> [EXERCISE PROMPT]: Please reproduce the entries below exactly, leaving the pictures out.

[Opening DATA section]

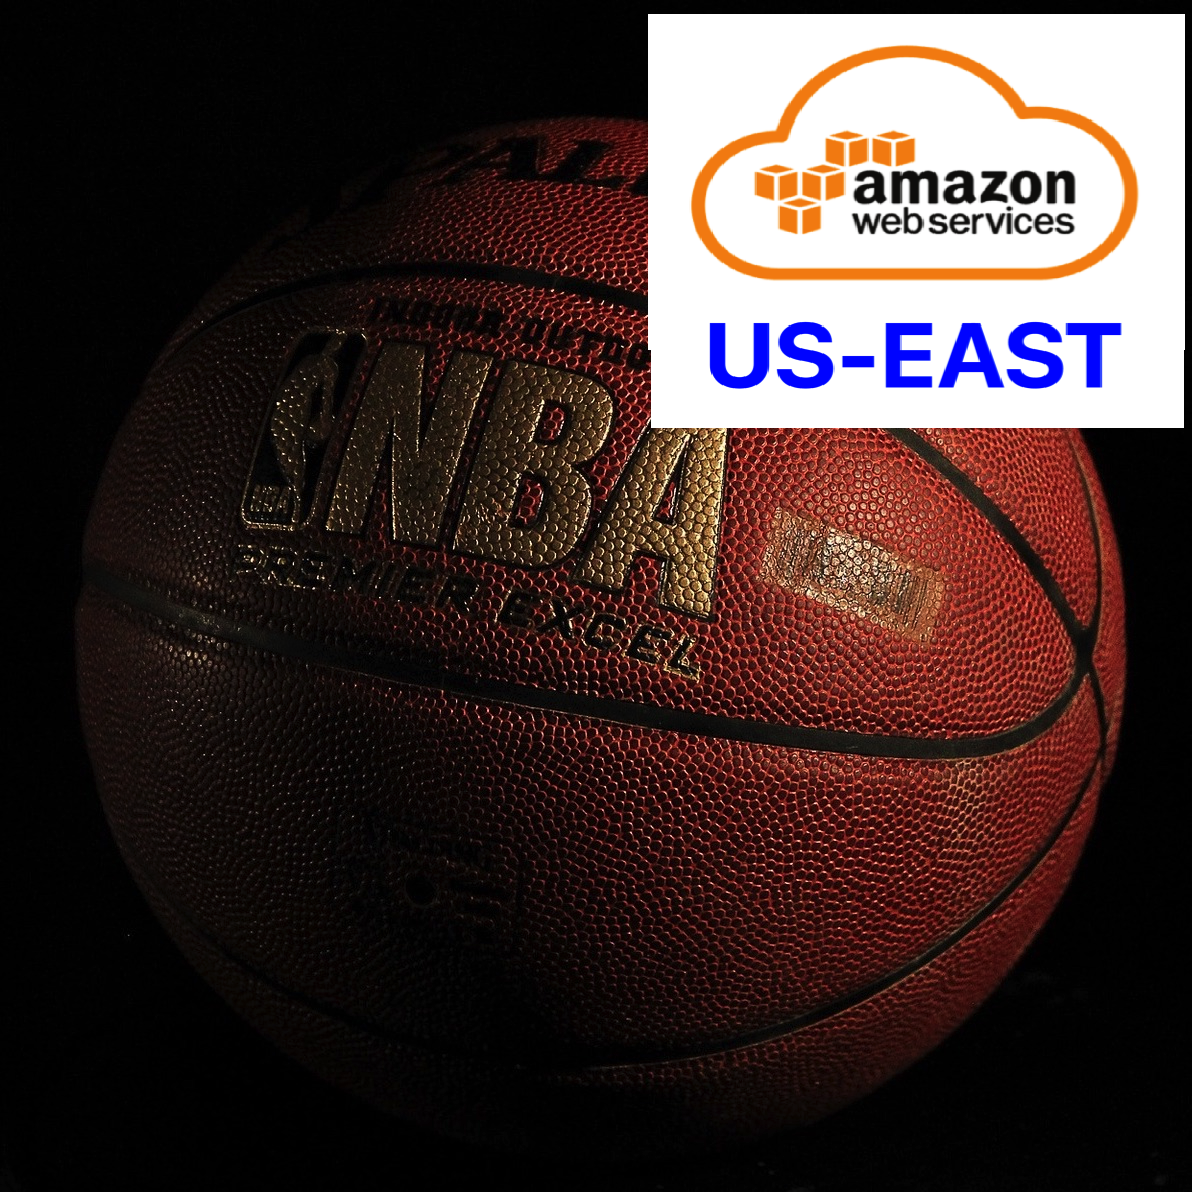
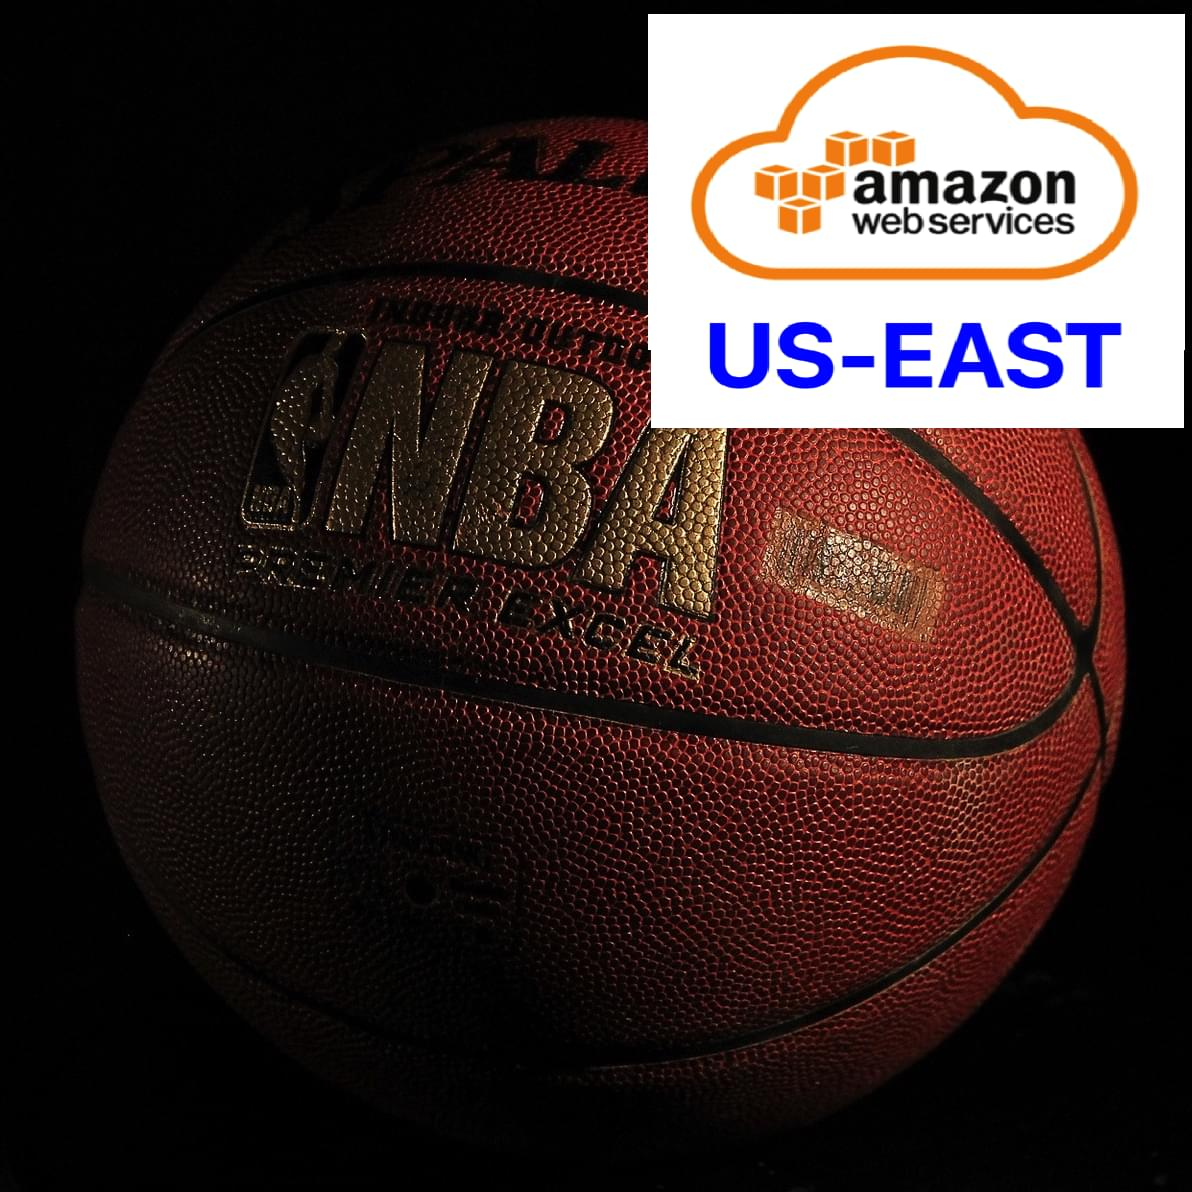
Adding easy to use makefile and shrinking/optimizing east/west catalog images to load faster

diff --git a/site-aware-containers/aws/acme-shopping-aws/services/catalog/index.js b/site-aware-containers/aws/acme-shopping-aws/services/catalog/index.js
@@ -13,18 +13,18 @@ app.get("/products", function(req, res, next) {
     console.log('requesting products')
 
     const productSpan = opentracing.globalTracer().startSpan('get_products', {
-        tags :{
-          'http.method' : 'GET',
-          'http.url': `http://${req.headers.host}${req.url}`,
+        tags: {
+            'http.method': 'GET',
+            'http.url': `http://${req.headers.host}${req.url}`,
         }
-      });
-  
-    opentracing.globalTracer().inject(productSpan.context() , opentracing.FORMAT_HTTP_HEADERS , req.headers)
+    });
+
+    opentracing.globalTracer().inject(productSpan.context(), opentracing.FORMAT_HTTP_HEADERS, req.headers)
 
 
     var headers = {
-      "uber-trace-id": req.headers['uber-trace-id'],
-      "Authorization": 'Bearer ' + req.cookies['logged_in']
+        "uber-trace-id": req.headers['uber-trace-id'],
+        "Authorization": 'Bearer ' + req.cookies['logged_in']
     }
 
     var options = {
@@ -32,11 +32,11 @@ app.get("/products", function(req, res, next) {
         method: 'GET',
         json: true,
         headers: headers
-      };
- 
-      request(options, function(error, response, body) {
+    };
+
+    request(options, function(error, response, body) {
         if (error) {
-          return next(error);
+            return next(error);
         }
 
         if (response.statusCode == 200) {
@@ -47,27 +47,26 @@ app.get("/products", function(req, res, next) {
             productSpan.setTag(opentracing.Tags.HTTP_STATUS_CODE, response.statusCode)
             productSpan.log({
                 'event': 'request_end'
-              });
+            });
             productSpan.finish();
 
             res.end();
-        } 
-        else {
+        } else {
             //console.log("Error with log in: " + req.body.username);
             res.status(response.statusCode);
             res.write(JSON.stringify(response.statusMessage))
-           
+
             productSpan.setTag(opentracing.Tags.HTTP_STATUS_CODE, response.statusCode)
             productSpan.setTag(opentracing.Tags.ERROR, true);
             productSpan.log({
-              'event': 'error',
-              'message': response.statusMessage.toString()
+                'event': 'error',
+                'message': response.statusMessage.toString()
             });
             productSpan.log({
-              'event': 'request_end'
+                'event': 'request_end'
             })
             productSpan.finish();
-           
+
             res.end();
         }
 
@@ -82,11 +81,11 @@ app.get("/catalogliveness", function(req, res, next) {
         uri: endpoints.catalogUrl + '/liveness',
         method: 'GET',
         json: true
-      };
- 
-      request(options, function(error, response, body) {
+    };
+
+    request(options, function(error, response, body) {
         if (error) {
-          return next(error);
+            return next(error);
         }
 
         if (response.statusCode == 200) {
@@ -94,8 +93,7 @@ app.get("/catalogliveness", function(req, res, next) {
             res.writeHead(200)
             res.write(JSON.stringify(body))
             res.end();
-        } 
-        else {
+        } else {
             //console.log("Error with log in: " + req.body.username);
             res.status(response.statusCode);
             res.write(JSON.stringify(response.statusMessage))
@@ -111,31 +109,31 @@ app.get("/products/:id", function(req, res, next) {
     console.log('requesting product details')
 
     const productSpan = opentracing.globalTracer().startSpan('get_product', {
-        tags :{
-          'http.method' : 'GET',
-          'http.url': `http://${req.headers.host}${req.url}`,
-          'product.id': req.params.id
+        tags: {
+            'http.method': 'GET',
+            'http.url': `http://${req.headers.host}${req.url}`,
+            'product.id': req.params.id
         }
-      });
+    });
 
-        
-    opentracing.globalTracer().inject(productSpan.context() , opentracing.FORMAT_HTTP_HEADERS , req.headers)
+
+    opentracing.globalTracer().inject(productSpan.context(), opentracing.FORMAT_HTTP_HEADERS, req.headers)
 
     var headers = {
-      "uber-trace-id": req.headers['uber-trace-id'],
-      "Authorization": 'Bearer ' + req.cookies['logged_in']
+        "uber-trace-id": req.headers['uber-trace-id'],
+        "Authorization": 'Bearer ' + req.cookies['logged_in']
     }
 
     var options = {
-        uri:  endpoints.catalogUrl + "/products/" + req.params.id,
+        uri: endpoints.catalogUrl + "/products/" + req.params.id,
         method: 'GET',
         json: true,
         headers: headers
-      };
+    };
 
-      request(options, function(error, response, body) {
+    request(options, function(error, response, body) {
         if (error) {
-          return next(error);
+            return next(error);
         }
 
         if (response.statusCode == 200) {
@@ -146,13 +144,11 @@ app.get("/products/:id", function(req, res, next) {
             productSpan.setTag(opentracing.Tags.HTTP_STATUS_CODE, response.statusCode)
             productSpan.log({
                 'event': 'request_end'
-              });
+            });
             productSpan.finish();
 
             res.end();
-        } 
-        
-        else {
+        } else {
             //console.log("Error with log in: " + req.body.username);
             res.status(response.statusCode);
             res.write(JSON.stringify(response.statusCode))
@@ -160,11 +156,11 @@ app.get("/products/:id", function(req, res, next) {
             productSpan.setTag(opentracing.Tags.HTTP_STATUS_CODE, response.statusCode)
             productSpan.setTag(opentracing.Tags.ERROR, true);
             productSpan.log({
-              'event': 'error',
-              'message': response.statusMessage.toString()
+                'event': 'error',
+                'message': response.statusMessage.toString()
             });
             productSpan.log({
-              'event': 'request_end'
+                'event': 'request_end'
             })
             productSpan.finish();
 
@@ -174,7 +170,7 @@ app.get("/products/:id", function(req, res, next) {
     }); // end of request
 });
 
-app.get("/static/images/:id", function(req, res, next){
+app.get("/static/images/:id", function(req, res, next) {
 
 
     console.log("retrieving images")
@@ -182,8 +178,8 @@ app.get("/static/images/:id", function(req, res, next){
     var url = endpoints.catalogUrl + "/static/images/" + req.params.id
 
     request.get(url)
-    .on('error', function(e) { next(e); })
-    .pipe(res); // end of request
+        .on('error', function(e) { next(e); })
+        .pipe(res); // end of request
 
 
 });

[Closing DATA section]

> [RESULT]:
Adding easy to use makefile and shrinking/optimizing east/west catalog images to load faster

diff --git a/site-aware-containers/aws/acme-shopping-aws/services/catalog/index.js b/site-aware-containers/aws/acme-shopping-aws/services/catalog/index.js
@@ -13,18 +13,18 @@ app.get("/products", function(req, res, next) {
     console.log('requesting products')
 
     const productSpan = opentracing.globalTracer().startSpan('get_products', {
-        tags :{
-          'http.method' : 'GET',
-          'http.url': `http://${req.headers.host}${req.url}`,
+        tags: {
+            'http.method': 'GET',
+            'http.url': `http://${req.headers.host}${req.url}`,
         }
-      });
-  
-    opentracing.globalTracer().inject(productSpan.context() , opentracing.FORMAT_HTTP_HEADERS , req.headers)
+    });
+
+    opentracing.globalTracer().inject(productSpan.context(), opentracing.FORMAT_HTTP_HEADERS, req.headers)
 
 
     var headers = {
-      "uber-trace-id": req.headers['uber-trace-id'],
-      "Authorization": 'Bearer ' + req.cookies['logged_in']
+        "uber-trace-id": req.headers['uber-trace-id'],
+        "Authorization": 'Bearer ' + req.cookies['logged_in']
     }
 
     var options = {
@@ -32,11 +32,11 @@ app.get("/products", function(req, res, next) {
         method: 'GET',
         json: true,
         headers: headers
-      };
- 
-      request(options, function(error, response, body) {
+    };
+
+    request(options, function(error, response, body) {
         if (error) {
-          return next(error);
+            return next(error);
         }
 
         if (response.statusCode == 200) {
@@ -47,27 +47,26 @@ app.get("/products", function(req, res, next) {
             productSpan.setTag(opentracing.Tags.HTTP_STATUS_CODE, response.statusCode)
             productSpan.log({
                 'event': 'request_end'
-              });
+            });
             productSpan.finish();
 
             res.end();
-        } 
-        else {
+        } else {
             //console.log("Error with log in: " + req.body.username);
             res.status(response.statusCode);
             res.write(JSON.stringify(response.statusMessage))
-           
+
             productSpan.setTag(opentracing.Tags.HTTP_STATUS_CODE, response.statusCode)
             productSpan.setTag(opentracing.Tags.ERROR, true);
             productSpan.log({
-              'event': 'error',
-              'message': response.statusMessage.toString()
+                'event': 'error',
+                'message': response.statusMessage.toString()
             });
             productSpan.log({
-              'event': 'request_end'
+                'event': 'request_end'
             })
             productSpan.finish();
-           
+
             res.end();
         }
 
@@ -82,11 +81,11 @@ app.get("/catalogliveness", function(req, res, next) {
         uri: endpoints.catalogUrl + '/liveness',
         method: 'GET',
         json: true
-      };
- 
-      request(options, function(error, response, body) {
+    };
+
+    request(options, function(error, response, body) {
         if (error) {
-          return next(error);
+            return next(error);
         }
 
         if (response.statusCode == 200) {
@@ -94,8 +93,7 @@ app.get("/catalogliveness", function(req, res, next) {
             res.writeHead(200)
             res.write(JSON.stringify(body))
             res.end();
-        } 
-        else {
+        } else {
             //console.log("Error with log in: " + req.body.username);
             res.status(response.statusCode);
             res.write(JSON.stringify(response.statusMessage))
@@ -111,31 +109,31 @@ app.get("/products/:id", function(req, res, next) {
     console.log('requesting product details')
 
     const productSpan = opentracing.globalTracer().startSpan('get_product', {
-        tags :{
-          'http.method' : 'GET',
-          'http.url': `http://${req.headers.host}${req.url}`,
-          'product.id': req.params.id
+        tags: {
+            'http.method': 'GET',
+            'http.url': `http://${req.headers.host}${req.url}`,
+            'product.id': req.params.id
         }
-      });
+    });
 
-        
-    opentracing.globalTracer().inject(productSpan.context() , opentracing.FORMAT_HTTP_HEADERS , req.headers)
+
+    opentracing.globalTracer().inject(productSpan.context(), opentracing.FORMAT_HTTP_HEADERS, req.headers)
 
     var headers = {
-      "uber-trace-id": req.headers['uber-trace-id'],
-      "Authorization": 'Bearer ' + req.cookies['logged_in']
+        "uber-trace-id": req.headers['uber-trace-id'],
+        "Authorization": 'Bearer ' + req.cookies['logged_in']
     }
 
     var options = {
-        uri:  endpoints.catalogUrl + "/products/" + req.params.id,
+        uri: endpoints.catalogUrl + "/products/" + req.params.id,
         method: 'GET',
         json: true,
         headers: headers
-      };
+    };
 
-      request(options, function(error, response, body) {
+    request(options, function(error, response, body) {
         if (error) {
-          return next(error);
+            return next(error);
         }
 
         if (response.statusCode == 200) {
@@ -146,13 +144,11 @@ app.get("/products/:id", function(req, res, next) {
             productSpan.setTag(opentracing.Tags.HTTP_STATUS_CODE, response.statusCode)
             productSpan.log({
                 'event': 'request_end'
-              });
+            });
             productSpan.finish();
 
             res.end();
-        } 
-        
-        else {
+        } else {
             //console.log("Error with log in: " + req.body.username);
             res.status(response.statusCode);
             res.write(JSON.stringify(response.statusCode))
@@ -160,11 +156,11 @@ app.get("/products/:id", function(req, res, next) {
             productSpan.setTag(opentracing.Tags.HTTP_STATUS_CODE, response.statusCode)
             productSpan.setTag(opentracing.Tags.ERROR, true);
             productSpan.log({
-              'event': 'error',
-              'message': response.statusMessage.toString()
+                'event': 'error',
+                'message': response.statusMessage.toString()
             });
             productSpan.log({
-              'event': 'request_end'
+                'event': 'request_end'
             })
             productSpan.finish();
 
@@ -174,7 +170,7 @@ app.get("/products/:id", function(req, res, next) {
     }); // end of request
 });
 
-app.get("/static/images/:id", function(req, res, next){
+app.get("/static/images/:id", function(req, res, next) {
 
 
     console.log("retrieving images")
@@ -182,8 +178,8 @@ app.get("/static/images/:id", function(req, res, next){
     var url = endpoints.catalogUrl + "/static/images/" + req.params.id
 
     request.get(url)
-    .on('error', function(e) { next(e); })
-    .pipe(res); // end of request
+        .on('error', function(e) { next(e); })
+        .pipe(res); // end of request
 
 
 });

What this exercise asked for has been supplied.